By Laura Stevenson
August 11, 1975 12:00 PM

You can’t always get what you want,” wails Mick Jagger in one of the Rolling Stones’ best-known hits, “but if you try some time, you just might find you get what you need.” The philosophy is enough to make a hedonist blush, but it sums up the business success of Gary Kellgren, a 36-year-old music entrepreneur in Los Angeles, and his slightly kinky Record Plant.

Kellgren and business partner Chris Stone, 40, built a recording studio with the best mixers, microphones, solo chambers and other equipment available. Then Kellgren came up with a special touch: lavish, if bizarre, suites in which rock musicians could live while taping. For $50 a night the artist (and friends, groupies, even wives) can try out the $30,000 “boat room,” for example, which features a bed surrounded by fish tanks. Aspiring de Sades can wind down in the “S-and-M room,” a comfy dungeon whose bed is a rack and whose bathroom has bars on the door. For those with more delicate tastes Kellgren offers what he calls the “sissy room,” a confection of canopy bed, flowing chiffon draperies and exotic flora. He also provides a Jacuzzi, sauna and game room for more conventional fun.

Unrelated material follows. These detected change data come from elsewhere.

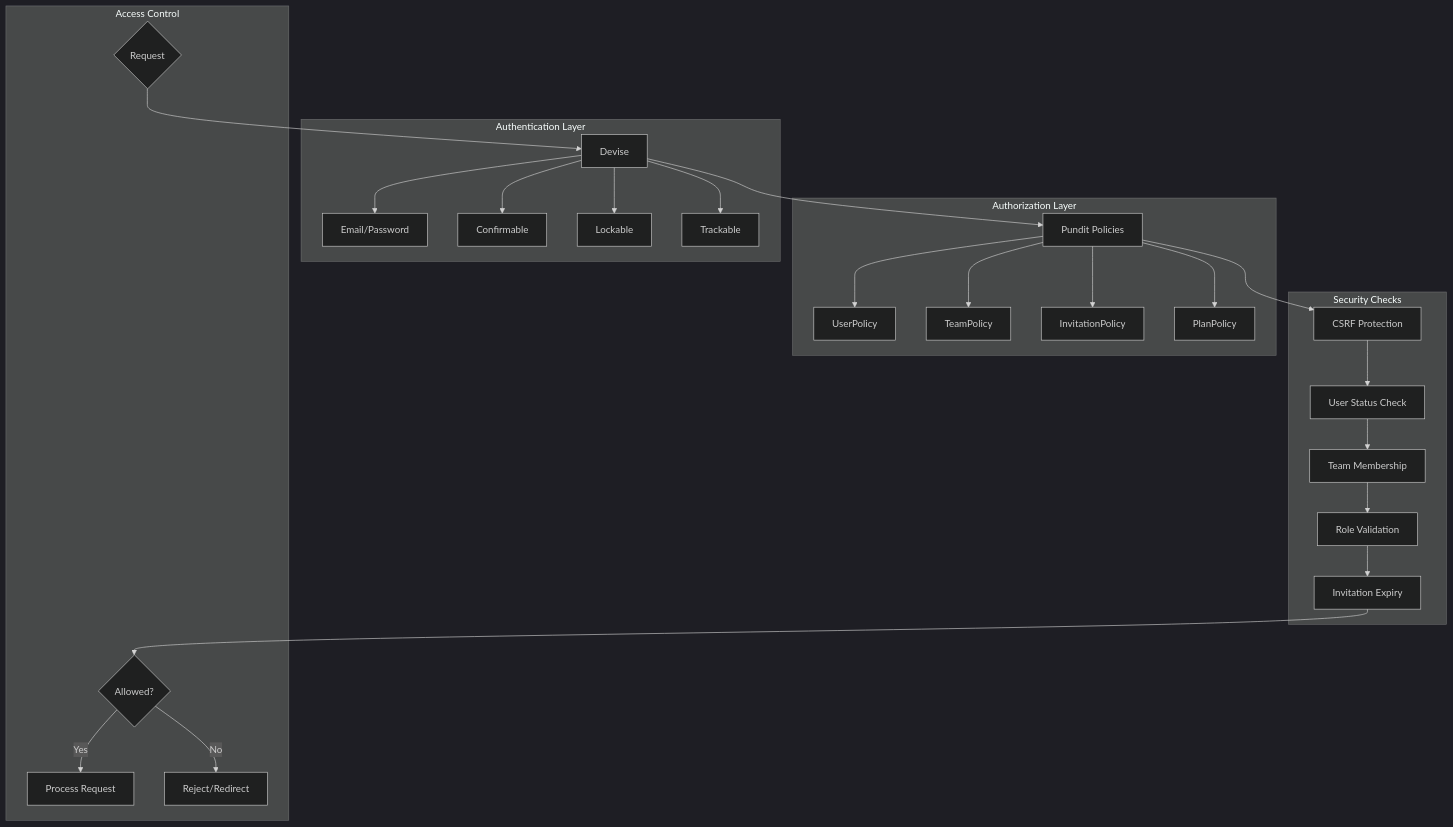
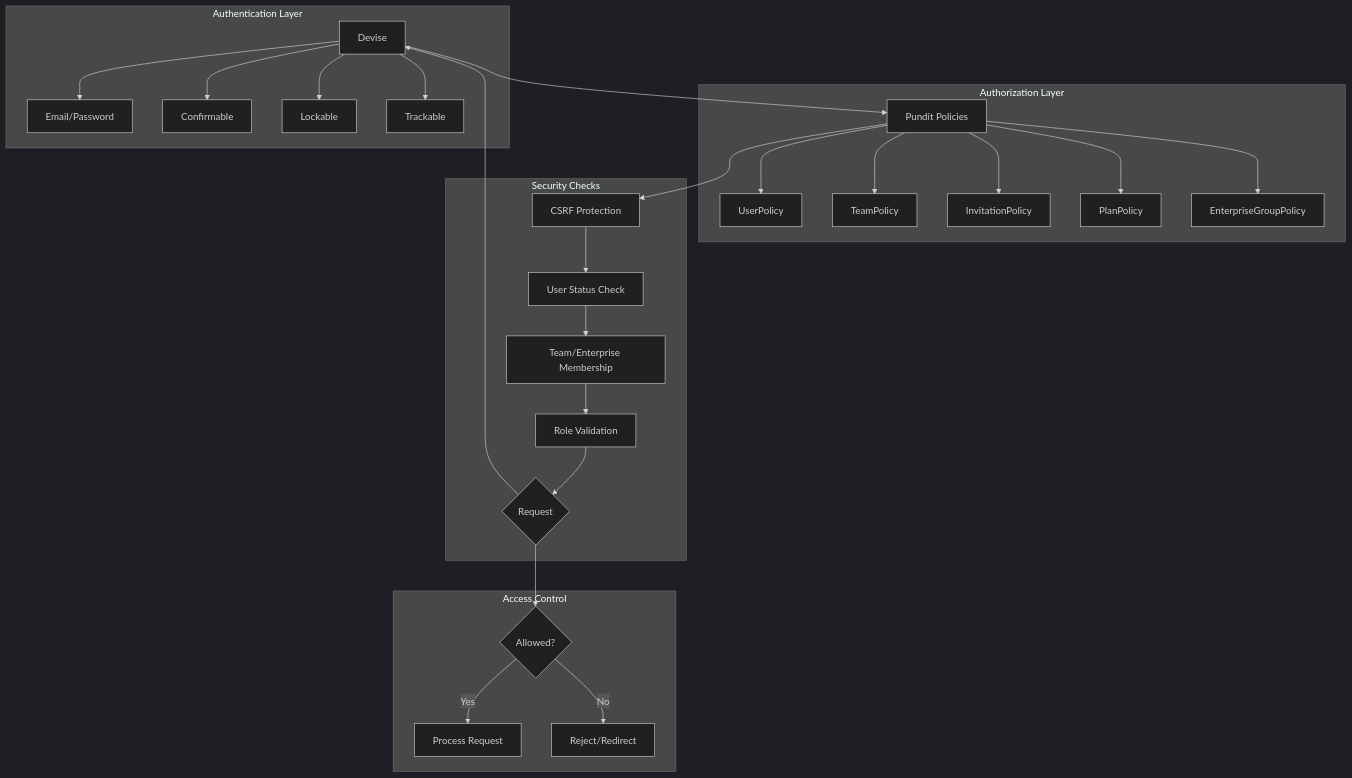
Before and after one commit to ashack/portfolio: the sixth of 8 diagrams in docs/architecture_diagram.md, drawn with Mermaid (dark theme). The commit also changed other lines of this file and 56 other files, not shown here.

````diff
--- a/docs/architecture_diagram.md
+++ b/docs/architecture_diagram.md
@@ -220,39 +242,40 @@
 ```mermaid
 graph TB
     subgraph "Authentication Layer"
         A[Devise]
         A --> B[Email/Password]
         A --> C[Confirmable]
         A --> D[Lockable]
         A --> E[Trackable]
     end
     
     subgraph "Authorization Layer"
         F[Pundit Policies]
         F --> G[UserPolicy]
         F --> H[TeamPolicy]
         F --> I[InvitationPolicy]
         F --> J[PlanPolicy]
+        F --> K[EnterpriseGroupPolicy]
     end
     
     subgraph "Security Checks"
-        K[CSRF Protection]
-        L[User Status Check]
-        M[Team Membership]
-        N[Role Validation]
-        O[Invitation Expiry]
+        L[CSRF Protection]
+        M[User Status Check]
+        N[Team/Enterprise Membership]
+        O[Role Validation]
+        P[Invitation Expiry]
     end
     
     subgraph "Access Control"
         P{Request} --> A
         A --> F
-        F --> K
-        K --> L
+        F --> L
         L --> M
         M --> N
         N --> O
-        O --> Q{Allowed?}
+        O --> P
+        P --> Q{Allowed?}
         Q -->|Yes| R[Process Request]
         Q -->|No| S[Reject/Redirect]
     end
 ```
````
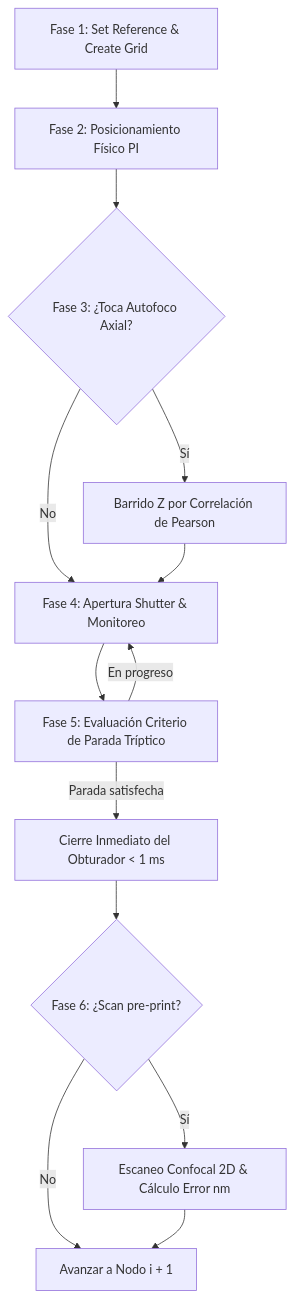
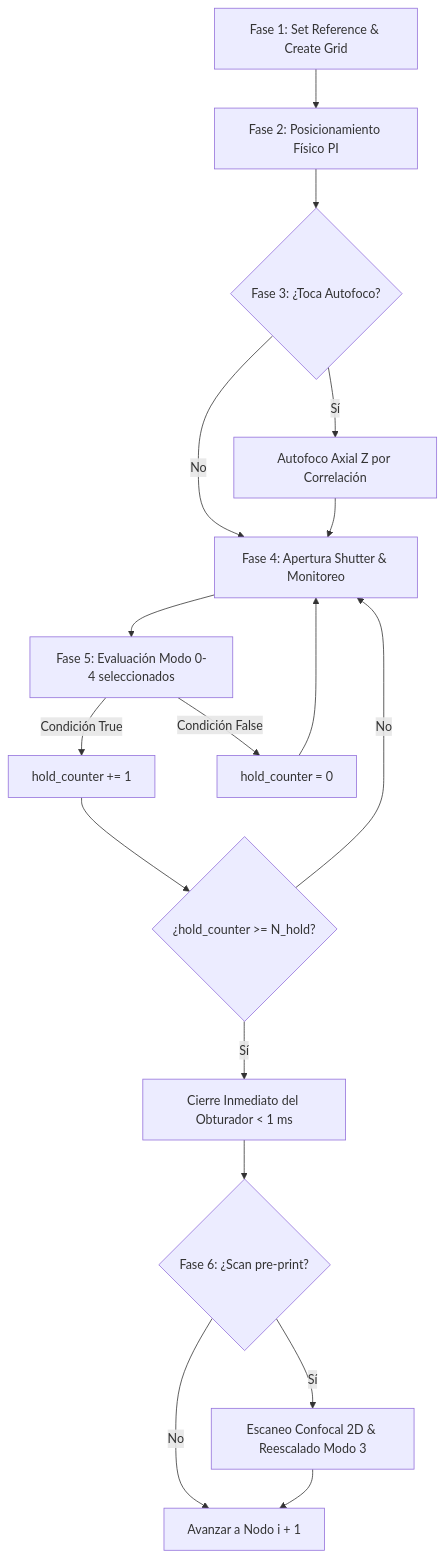
Before and after one commit to joselitog1999/pyprinting_3.0: the diagram in reportes/Algoritmo_Printing_y_Dimers_PyPrinting3.md, drawn with Mermaid. The commit also changed other lines of this file and 3 other files, not shown here.

Commit message:
Implement 5 stopping criteria modes in modules/measurements.py with dynamic GUI fields, N_hold anti-transient particle verification, dI/dt derivative flattening, and raw confocal rescaling

````diff
--- a/reportes/Algoritmo_Printing_y_Dimers_PyPrinting3.md
+++ b/reportes/Algoritmo_Printing_y_Dimers_PyPrinting3.md
@@ -71,15 +90,19 @@
 ```mermaid
 graph TD
     A[Fase 1: Set Reference & Create Grid] --> B[Fase 2: Posicionamiento Físico PI]
-    B --> C{Fase 3: ¿Toca Autofoco Axial?}
-    C -- Sí --> D[Barrido Z por Correlación de Pearson]
+    B --> C{Fase 3: ¿Toca Autofoco?}
+    C -- Sí --> D[Autofoco Axial Z por Correlación]
     C -- No --> E[Fase 4: Apertura Shutter & Monitoreo]
     D --> E
-    E --> F[Fase 5: Evaluación Criterio de Parada Tríptico]
-    F -- En progreso --> E
-    F -- Parada satisfecha --> G[Cierre Inmediato del Obturador < 1 ms]
-    G --> H{Fase 6: ¿Scan pre-print?}
-    H -- Sí --> I[Escaneo Confocal 2D & Cálculo Error nm]
-    H -- No --> J[Avanzar a Nodo i + 1]
-    I --> J
+    E --> F[Fase 5: Evaluación Modo 0-4 seleccionados]
+    F -- Condición True --> G[hold_counter += 1]
+    F -- Condición False --> H[hold_counter = 0]
+    G --> I{¿hold_counter >= N_hold?}
+    I -- Sí --> J[Cierre Inmediato del Obturador < 1 ms]
+    I -- No --> E
+    H --> E
+    J --> K{Fase 6: ¿Scan pre-print?}
+    K -- Sí --> L[Escaneo Confocal 2D & Reescalado Modo 3]
+    K -- No --> M[Avanzar a Nodo i + 1]
+    L --> M
 ```
````
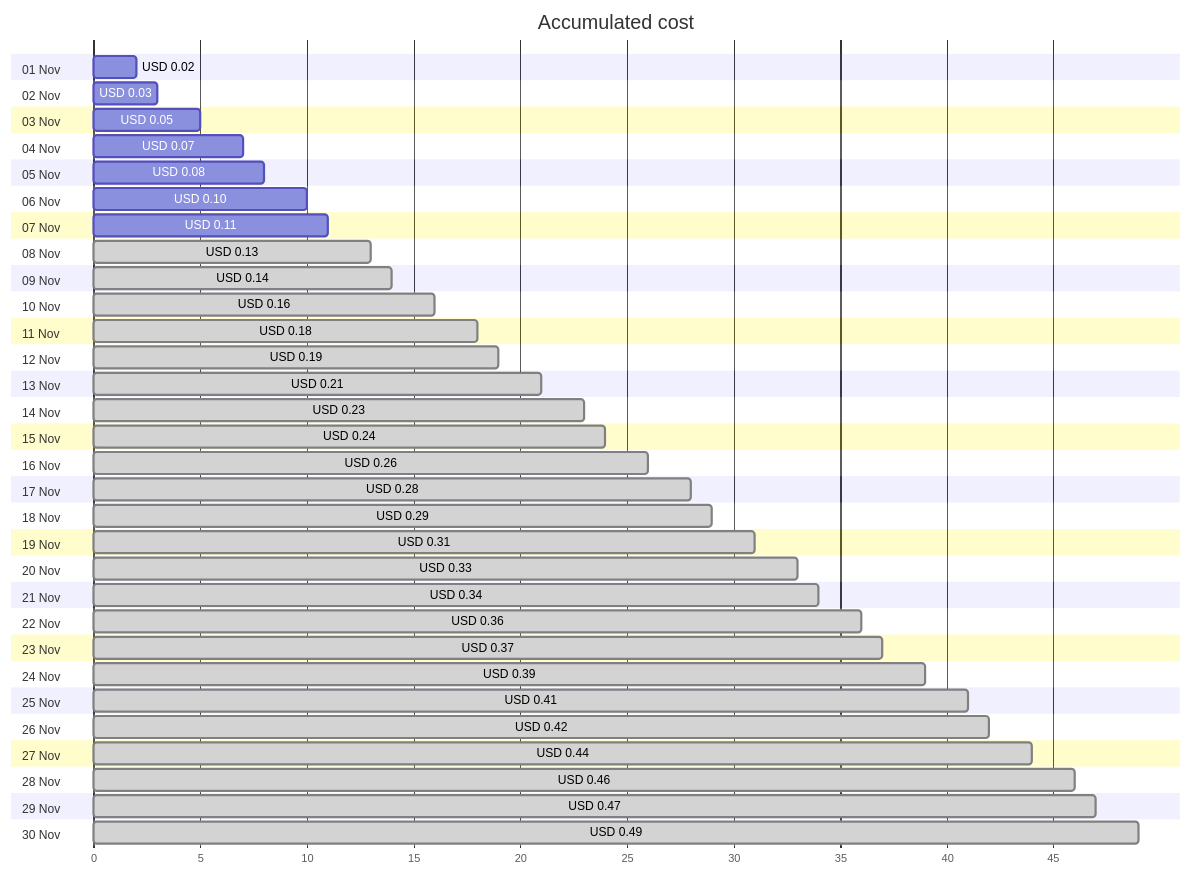
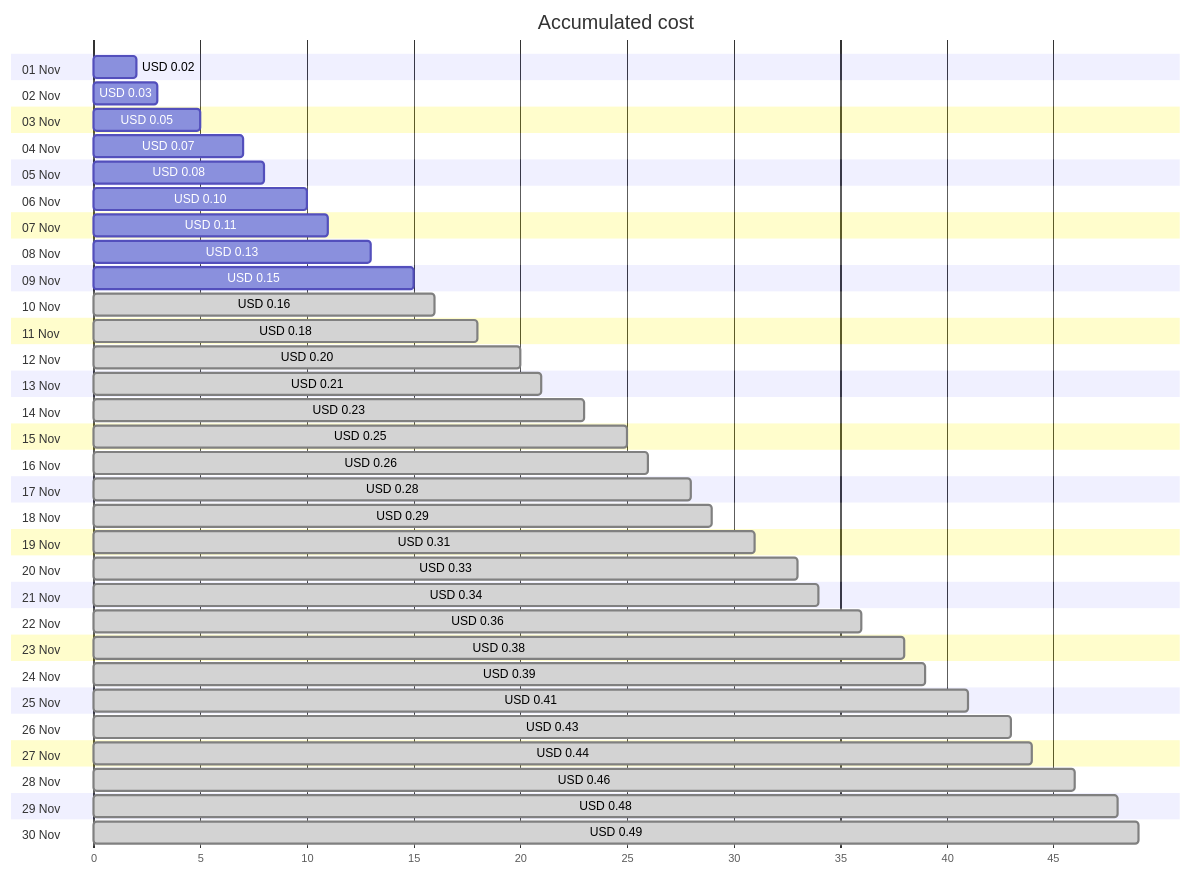
Before and after one commit to jpfulton/azure-personal-reports: the first of 4 diagrams in cost-reports/personal-dns/jpatrickfulton.dev.md, drawn with Mermaid. The commit also changed other lines of this file and 2 other files, not shown here.

````diff
--- a/cost-reports/personal-dns/jpatrickfulton.dev.md
+++ b/cost-reports/personal-dns/jpatrickfulton.dev.md
@@ -20,66 +20,66 @@
 ```mermaid
 gantt
    title Accumulated cost
    dateFormat  X
    axisFormat %s
    section 01 Nov
    USD 0.02 :0, 2
    section 02 Nov
    USD 0.03 :0, 3
    section 03 Nov
    USD 0.05 :0, 5
    section 04 Nov
    USD 0.07 :0, 7
    section 05 Nov
    USD 0.08 :0, 8
    section 06 Nov
    USD 0.10 :0, 10
    section 07 Nov
    USD 0.11 :0, 11
    section 08 Nov
-   USD 0.13 : done, 0, 13
+   USD 0.13 :0, 13
    section 09 Nov
-   USD 0.14 : done, 0, 14
+   USD 0.15 :0, 15
    section 10 Nov
    USD 0.16 : done, 0, 16
    section 11 Nov
    USD 0.18 : done, 0, 18
    section 12 Nov
-   USD 0.19 : done, 0, 19
+   USD 0.20 : done, 0, 20
    section 13 Nov
    USD 0.21 : done, 0, 21
    section 14 Nov
    USD 0.23 : done, 0, 23
    section 15 Nov
-   USD 0.24 : done, 0, 24
+   USD 0.25 : done, 0, 25
    section 16 Nov
    USD 0.26 : done, 0, 26
    section 17 Nov
    USD 0.28 : done, 0, 28
    section 18 Nov
    USD 0.29 : done, 0, 29
    section 19 Nov
    USD 0.31 : done, 0, 31
    section 20 Nov
    USD 0.33 : done, 0, 33
    section 21 Nov
    USD 0.34 : done, 0, 34
    section 22 Nov
    USD 0.36 : done, 0, 36
    section 23 Nov
-   USD 0.37 : done, 0, 37
+   USD 0.38 : done, 0, 38
    section 24 Nov
    USD 0.39 : done, 0, 39
    section 25 Nov
    USD 0.41 : done, 0, 41
    section 26 Nov
-   USD 0.42 : done, 0, 42
+   USD 0.43 : done, 0, 43
    section 27 Nov
    USD 0.44 : done, 0, 44
    section 28 Nov
    USD 0.46 : done, 0, 46
    section 29 Nov
-   USD 0.47 : done, 0, 47
+   USD 0.48 : done, 0, 48
    section 30 Nov
    USD 0.49 : done, 0, 49
 ```
````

“What I sell is a life-style, a consciousness,” insists Kellgren, a native of Shenandoah, Iowa who wandered into the record business in New York 10 years ago on his way to the Sorbonne. “Rock stars get sick of the Howard Johnson motif.” An obvious advantage to his emporium is that it keeps the musicians on the premises—and not getting into trouble—during costly and protracted recording sessions. The Plant has everything they need—food, liquor, relaxation. Some of the artists who have laid down both album tracks and their sleepy heads at the Record Plant include the Eagles (whose One of These Nights is now at the top of the charts), drummer Buddy Miles and Sly and the Family Stone. Harry Nilsson, John Lennon and Mick Jagger have recorded there at a price of $140 per hour. All the activity keeps Kellgren’s gross humming at $2 million a year.

Kellgren’s wife, Marta, a self-styled “Latin from Manhattan” (they have one boy, Mark, 8, and a girl, Devon, 5) tries to minimize the Plant’s prurient appeal. “After all, sex is a private thing,” she says, and professes to be oblivious to what goes on behind the closed doors. One musician claims, “It’s just a place where we can record and our old ladies can go and rap,” but a recent Rod Stewart session is said to have done nothing to damage his rep as the wildest partyer in the business.

Kellgren, who has another luxurious studio in Sausalito, envisions a nationwide chain of hotels modeled on the Record Plant—for touring rock musicians and others wanting special kicks on Route 66.